CAIRO, Egypt — In 1956 women’s rights in Egypt made remarkable progress when they legally gained the right to vote. Although, when thinking of Egypt, there is the tendency to think of ancient times when rulers and goddesses existed. Such examples include the goddess of motherhood, Hathor, or the powerful Egyptian Queen Nefertiti. Nevertheless, during those ancient times, men and women were essentially equal and there was nearly no hierarchy in terms of gender roles. However, as far as employment, this was not the case. The inequality Egyptian women faced during those times are no different from the inequality issues they face today.
Five Facts About Women’s Rights in Egypt
Egypt relies on gender-based rules. Among many other countries that face disparities, Egypt functions off of gender-based rules because of the traditional society. As a result, women typically do house chores like cooking, cleaning and caring for the children. According to The 2020 Global Gender Gap Index, which ranks countries based on the severity of inequality in the world, Egypt ranks 134 out of 153 countries. This is a fairly low ranking for a nation that is working to improve its gender equality.
Inequality within education systems in Egypt has decreased substantially. However, even highly educated Egyptian women still struggle to find employment due to how expensive childcare is and the likelihood of sexual harassment in and outside the working environment. The Global Economy in 2019 reported that the labor force participation rate for females in Egypt was 21.93%. Meanwhile, for men, the labor force participation rate was 70.86%.
Literacy disparities have diminished recently. Although gender discrimination is still present in Egypt, literacy disparities have diminished over the last two decades. According to The World Bank’s report in 2017, the literacy rate for females was 65.5%, while it was 43.6% in 1996. Within those decades, Egyptian women’s literacy rate increased by nearly 22% and if it continues to elevate, it will promote their economic growth in society.
Child marriage is illegal. In Egypt, legal adulthood starts at 18. Women’s rights in Egypt made significant progress in 2001 when child marriage became illegal, giving young girls a chance at a brighter future. Additionally, they now have a more equal opportunity in life at a younger age. As a result of enacting this law, teenage pregnancy rates also decreased.
Female Genital Mutilation is still practiced in Egypt. FGM, also known as circumcision, is frowned upon but still practiced in Egypt.

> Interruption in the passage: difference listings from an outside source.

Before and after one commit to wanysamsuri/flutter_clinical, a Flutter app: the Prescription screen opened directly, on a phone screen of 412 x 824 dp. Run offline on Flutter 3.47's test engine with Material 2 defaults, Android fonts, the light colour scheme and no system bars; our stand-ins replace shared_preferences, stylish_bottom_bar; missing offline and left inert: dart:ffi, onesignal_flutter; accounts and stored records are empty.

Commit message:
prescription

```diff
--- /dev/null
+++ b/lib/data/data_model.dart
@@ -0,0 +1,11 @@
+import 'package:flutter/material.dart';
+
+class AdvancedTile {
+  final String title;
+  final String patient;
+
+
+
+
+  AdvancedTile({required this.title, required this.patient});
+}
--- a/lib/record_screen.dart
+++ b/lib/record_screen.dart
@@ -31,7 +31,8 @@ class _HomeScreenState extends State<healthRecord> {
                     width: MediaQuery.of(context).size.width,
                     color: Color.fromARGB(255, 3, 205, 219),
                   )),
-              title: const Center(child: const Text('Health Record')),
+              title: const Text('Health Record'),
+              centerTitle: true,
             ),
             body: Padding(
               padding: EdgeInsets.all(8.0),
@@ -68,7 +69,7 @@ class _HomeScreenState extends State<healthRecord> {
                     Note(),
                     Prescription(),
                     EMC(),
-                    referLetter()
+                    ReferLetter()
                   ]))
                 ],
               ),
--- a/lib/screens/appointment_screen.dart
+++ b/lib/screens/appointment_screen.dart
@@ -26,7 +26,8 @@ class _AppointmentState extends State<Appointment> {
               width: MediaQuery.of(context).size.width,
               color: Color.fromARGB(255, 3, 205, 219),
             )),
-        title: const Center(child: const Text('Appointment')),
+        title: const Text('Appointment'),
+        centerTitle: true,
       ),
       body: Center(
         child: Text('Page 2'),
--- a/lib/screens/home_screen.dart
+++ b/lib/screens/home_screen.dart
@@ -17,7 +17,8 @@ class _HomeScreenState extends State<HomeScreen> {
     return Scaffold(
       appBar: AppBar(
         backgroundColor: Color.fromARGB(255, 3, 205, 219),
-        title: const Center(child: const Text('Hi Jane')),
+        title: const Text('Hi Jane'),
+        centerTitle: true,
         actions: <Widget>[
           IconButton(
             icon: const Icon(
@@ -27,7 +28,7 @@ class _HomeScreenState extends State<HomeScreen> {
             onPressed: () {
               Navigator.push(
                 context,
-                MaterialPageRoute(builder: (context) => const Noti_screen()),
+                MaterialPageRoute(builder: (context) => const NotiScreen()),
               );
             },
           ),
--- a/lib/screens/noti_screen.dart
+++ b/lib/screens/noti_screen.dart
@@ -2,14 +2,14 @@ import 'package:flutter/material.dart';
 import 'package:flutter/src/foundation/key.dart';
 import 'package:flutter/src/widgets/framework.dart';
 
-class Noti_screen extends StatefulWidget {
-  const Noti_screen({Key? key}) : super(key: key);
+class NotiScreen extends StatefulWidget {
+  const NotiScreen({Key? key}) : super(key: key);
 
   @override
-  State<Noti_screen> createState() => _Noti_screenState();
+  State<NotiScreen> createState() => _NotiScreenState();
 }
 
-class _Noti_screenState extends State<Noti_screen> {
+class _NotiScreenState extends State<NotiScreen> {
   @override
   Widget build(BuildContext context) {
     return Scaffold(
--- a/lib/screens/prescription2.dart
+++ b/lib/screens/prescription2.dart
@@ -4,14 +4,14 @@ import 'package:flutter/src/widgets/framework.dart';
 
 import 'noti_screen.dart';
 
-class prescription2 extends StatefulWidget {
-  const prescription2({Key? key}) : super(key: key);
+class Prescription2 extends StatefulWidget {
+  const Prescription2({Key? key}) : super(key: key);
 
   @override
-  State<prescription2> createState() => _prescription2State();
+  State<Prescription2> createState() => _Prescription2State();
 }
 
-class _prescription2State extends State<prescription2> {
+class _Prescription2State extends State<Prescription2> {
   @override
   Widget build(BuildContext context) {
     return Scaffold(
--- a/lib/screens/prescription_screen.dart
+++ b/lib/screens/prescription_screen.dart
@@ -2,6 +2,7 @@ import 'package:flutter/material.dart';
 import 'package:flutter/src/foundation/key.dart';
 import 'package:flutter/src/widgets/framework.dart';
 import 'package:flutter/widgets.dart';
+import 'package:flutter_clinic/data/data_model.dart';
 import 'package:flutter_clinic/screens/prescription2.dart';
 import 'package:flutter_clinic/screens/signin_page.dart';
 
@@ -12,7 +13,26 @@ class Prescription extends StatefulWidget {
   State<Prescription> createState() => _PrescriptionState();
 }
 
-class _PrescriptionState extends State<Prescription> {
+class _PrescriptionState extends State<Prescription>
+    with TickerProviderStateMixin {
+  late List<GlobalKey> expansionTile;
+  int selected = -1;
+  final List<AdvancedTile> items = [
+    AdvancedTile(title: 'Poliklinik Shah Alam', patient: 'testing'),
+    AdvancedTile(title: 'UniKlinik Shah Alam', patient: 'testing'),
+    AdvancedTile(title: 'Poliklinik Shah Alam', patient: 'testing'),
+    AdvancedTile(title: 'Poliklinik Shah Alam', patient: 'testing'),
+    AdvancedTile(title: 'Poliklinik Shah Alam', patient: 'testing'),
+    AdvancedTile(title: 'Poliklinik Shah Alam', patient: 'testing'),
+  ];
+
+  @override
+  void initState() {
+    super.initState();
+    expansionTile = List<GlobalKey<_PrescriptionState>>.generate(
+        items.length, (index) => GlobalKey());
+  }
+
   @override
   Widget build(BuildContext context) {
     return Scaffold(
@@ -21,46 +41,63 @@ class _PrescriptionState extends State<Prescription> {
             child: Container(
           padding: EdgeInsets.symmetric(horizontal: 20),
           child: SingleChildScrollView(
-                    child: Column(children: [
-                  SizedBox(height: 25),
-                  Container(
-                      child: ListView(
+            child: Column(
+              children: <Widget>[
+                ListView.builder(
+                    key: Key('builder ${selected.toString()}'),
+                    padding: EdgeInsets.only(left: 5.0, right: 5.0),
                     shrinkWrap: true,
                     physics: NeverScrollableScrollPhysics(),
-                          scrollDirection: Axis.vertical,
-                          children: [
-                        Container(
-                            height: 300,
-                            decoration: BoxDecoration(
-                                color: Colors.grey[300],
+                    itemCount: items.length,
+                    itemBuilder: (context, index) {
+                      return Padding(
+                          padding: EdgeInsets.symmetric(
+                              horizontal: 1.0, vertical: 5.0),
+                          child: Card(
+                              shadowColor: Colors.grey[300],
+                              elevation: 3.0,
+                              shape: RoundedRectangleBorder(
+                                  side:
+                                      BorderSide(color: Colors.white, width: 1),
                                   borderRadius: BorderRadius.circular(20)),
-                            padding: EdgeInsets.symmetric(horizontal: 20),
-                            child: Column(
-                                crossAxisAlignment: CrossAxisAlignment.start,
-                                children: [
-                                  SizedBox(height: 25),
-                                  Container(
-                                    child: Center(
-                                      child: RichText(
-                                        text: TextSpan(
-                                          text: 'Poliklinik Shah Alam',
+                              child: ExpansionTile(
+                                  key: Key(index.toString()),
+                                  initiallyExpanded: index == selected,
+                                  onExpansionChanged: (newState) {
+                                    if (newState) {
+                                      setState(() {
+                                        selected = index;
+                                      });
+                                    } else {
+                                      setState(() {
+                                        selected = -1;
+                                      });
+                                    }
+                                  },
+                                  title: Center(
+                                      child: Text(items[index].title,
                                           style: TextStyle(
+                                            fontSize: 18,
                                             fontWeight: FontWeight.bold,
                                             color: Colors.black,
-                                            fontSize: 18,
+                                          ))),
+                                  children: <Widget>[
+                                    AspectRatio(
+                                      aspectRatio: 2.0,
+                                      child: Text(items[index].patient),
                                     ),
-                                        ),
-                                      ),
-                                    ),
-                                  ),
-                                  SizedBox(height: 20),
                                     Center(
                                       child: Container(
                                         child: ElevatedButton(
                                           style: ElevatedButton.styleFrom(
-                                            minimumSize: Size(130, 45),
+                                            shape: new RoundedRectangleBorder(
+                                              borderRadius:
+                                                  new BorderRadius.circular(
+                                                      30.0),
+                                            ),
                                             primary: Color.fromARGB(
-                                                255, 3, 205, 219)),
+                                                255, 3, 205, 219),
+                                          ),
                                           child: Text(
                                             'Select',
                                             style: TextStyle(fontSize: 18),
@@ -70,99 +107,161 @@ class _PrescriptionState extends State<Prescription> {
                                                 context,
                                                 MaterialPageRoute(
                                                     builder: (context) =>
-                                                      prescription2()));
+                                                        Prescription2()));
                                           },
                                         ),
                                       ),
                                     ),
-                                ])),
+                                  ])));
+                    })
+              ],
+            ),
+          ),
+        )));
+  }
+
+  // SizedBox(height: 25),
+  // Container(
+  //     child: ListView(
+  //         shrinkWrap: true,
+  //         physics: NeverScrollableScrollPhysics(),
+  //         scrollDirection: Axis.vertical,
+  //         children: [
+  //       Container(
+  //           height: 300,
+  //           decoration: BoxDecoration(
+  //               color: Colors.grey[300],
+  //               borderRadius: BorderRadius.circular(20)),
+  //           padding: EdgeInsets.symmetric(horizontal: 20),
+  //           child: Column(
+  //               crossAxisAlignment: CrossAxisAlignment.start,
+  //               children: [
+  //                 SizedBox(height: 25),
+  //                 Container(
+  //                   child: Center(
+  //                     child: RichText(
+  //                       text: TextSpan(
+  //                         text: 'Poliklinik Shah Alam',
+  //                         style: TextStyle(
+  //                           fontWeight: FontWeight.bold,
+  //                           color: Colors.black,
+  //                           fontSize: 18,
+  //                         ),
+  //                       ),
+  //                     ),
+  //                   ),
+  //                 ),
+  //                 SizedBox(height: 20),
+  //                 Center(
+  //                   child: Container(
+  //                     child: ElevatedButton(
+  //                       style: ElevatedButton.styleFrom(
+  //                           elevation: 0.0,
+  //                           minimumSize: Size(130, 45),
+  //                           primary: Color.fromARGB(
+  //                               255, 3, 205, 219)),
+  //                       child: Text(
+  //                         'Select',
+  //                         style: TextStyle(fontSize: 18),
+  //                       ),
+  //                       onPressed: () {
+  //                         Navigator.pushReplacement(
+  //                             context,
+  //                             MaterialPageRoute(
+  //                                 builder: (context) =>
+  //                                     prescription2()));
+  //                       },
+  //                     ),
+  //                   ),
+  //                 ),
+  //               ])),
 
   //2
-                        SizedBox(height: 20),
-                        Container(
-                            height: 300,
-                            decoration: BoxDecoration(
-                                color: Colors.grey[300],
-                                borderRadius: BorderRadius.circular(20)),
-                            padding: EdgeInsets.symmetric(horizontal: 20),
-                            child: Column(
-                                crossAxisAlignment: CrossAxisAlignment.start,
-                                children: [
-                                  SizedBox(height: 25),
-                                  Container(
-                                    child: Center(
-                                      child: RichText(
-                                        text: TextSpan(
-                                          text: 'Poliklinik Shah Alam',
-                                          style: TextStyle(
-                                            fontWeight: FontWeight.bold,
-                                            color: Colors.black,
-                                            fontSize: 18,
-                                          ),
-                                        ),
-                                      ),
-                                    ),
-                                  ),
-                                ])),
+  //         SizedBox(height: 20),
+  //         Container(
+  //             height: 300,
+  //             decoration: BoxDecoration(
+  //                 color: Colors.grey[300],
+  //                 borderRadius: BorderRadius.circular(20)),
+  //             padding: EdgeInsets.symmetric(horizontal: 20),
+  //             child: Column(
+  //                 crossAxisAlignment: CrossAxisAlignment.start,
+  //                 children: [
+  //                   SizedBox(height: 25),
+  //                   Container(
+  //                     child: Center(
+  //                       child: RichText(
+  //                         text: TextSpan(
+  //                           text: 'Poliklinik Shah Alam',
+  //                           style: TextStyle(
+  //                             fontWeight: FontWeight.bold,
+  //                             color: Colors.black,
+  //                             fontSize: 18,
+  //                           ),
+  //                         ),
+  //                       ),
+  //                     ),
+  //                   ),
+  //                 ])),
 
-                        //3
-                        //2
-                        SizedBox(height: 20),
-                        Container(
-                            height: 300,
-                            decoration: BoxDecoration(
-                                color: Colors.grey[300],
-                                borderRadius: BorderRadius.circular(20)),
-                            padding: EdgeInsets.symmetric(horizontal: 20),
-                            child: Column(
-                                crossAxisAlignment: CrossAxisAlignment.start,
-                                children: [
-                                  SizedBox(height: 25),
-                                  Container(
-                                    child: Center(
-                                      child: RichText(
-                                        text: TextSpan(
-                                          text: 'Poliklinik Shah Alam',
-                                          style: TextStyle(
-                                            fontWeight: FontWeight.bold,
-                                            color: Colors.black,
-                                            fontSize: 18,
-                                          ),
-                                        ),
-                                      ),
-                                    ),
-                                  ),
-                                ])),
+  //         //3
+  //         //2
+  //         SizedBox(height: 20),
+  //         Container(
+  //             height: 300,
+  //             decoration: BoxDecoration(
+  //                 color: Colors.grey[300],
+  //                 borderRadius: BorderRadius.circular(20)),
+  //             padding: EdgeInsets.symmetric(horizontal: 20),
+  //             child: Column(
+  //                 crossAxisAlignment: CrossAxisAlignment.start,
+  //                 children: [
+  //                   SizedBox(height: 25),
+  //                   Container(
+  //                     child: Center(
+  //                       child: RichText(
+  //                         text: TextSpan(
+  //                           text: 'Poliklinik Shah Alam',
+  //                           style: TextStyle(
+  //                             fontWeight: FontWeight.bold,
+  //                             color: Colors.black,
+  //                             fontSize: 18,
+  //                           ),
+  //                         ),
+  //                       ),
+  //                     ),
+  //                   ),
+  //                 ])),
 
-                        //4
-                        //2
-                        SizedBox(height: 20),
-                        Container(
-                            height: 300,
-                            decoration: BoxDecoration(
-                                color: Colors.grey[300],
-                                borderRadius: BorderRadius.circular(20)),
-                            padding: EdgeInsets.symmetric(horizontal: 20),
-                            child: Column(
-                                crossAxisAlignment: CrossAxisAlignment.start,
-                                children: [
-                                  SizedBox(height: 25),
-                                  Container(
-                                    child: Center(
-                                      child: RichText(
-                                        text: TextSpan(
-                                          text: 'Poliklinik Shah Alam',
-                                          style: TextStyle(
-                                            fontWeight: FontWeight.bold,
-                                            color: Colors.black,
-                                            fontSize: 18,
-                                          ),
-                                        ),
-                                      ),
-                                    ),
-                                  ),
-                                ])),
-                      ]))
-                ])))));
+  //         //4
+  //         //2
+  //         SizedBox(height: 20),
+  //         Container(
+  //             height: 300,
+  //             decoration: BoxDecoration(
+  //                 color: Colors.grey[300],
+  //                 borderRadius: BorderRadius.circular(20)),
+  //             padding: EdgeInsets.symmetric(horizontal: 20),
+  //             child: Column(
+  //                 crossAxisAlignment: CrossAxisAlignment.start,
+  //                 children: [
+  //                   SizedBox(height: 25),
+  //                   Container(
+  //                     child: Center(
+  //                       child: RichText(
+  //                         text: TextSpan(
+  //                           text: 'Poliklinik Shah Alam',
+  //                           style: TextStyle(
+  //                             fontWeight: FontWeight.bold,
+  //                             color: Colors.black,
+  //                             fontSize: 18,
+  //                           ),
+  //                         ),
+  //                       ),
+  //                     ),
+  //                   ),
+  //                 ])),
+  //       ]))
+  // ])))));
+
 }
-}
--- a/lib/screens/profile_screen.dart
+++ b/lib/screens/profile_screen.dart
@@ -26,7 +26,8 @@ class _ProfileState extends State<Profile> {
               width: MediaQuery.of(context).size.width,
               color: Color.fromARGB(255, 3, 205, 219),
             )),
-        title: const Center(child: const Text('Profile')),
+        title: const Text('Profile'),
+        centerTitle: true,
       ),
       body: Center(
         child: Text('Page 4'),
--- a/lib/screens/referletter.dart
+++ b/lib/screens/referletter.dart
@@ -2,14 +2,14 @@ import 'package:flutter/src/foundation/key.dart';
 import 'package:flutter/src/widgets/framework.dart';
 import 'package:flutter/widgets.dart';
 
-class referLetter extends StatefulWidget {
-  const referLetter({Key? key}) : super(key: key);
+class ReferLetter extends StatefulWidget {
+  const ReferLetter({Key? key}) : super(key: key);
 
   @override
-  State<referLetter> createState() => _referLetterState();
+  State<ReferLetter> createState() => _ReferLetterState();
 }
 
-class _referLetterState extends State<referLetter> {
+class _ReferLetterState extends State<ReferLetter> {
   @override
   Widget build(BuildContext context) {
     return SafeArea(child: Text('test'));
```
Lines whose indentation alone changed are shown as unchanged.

According to the 2014 Demographic and Health Survey, 92% of women between ages 15-49 had undergone circumcision. Most of these women had been married already, however, this is an alarmingly high rate of female circumcision.
Although women’s rights in Egypt continue to face hardships, the nongovernmental organization Egyptian Society of Women’s Health (ESWH) is working hard at helping women. Through their promotion and advocacy for women’s health, they are making a difference in women’s rights in Egypt. Though women still face great adversities, access to health benefits is still a significant stride in the right direction.
– Montana Moore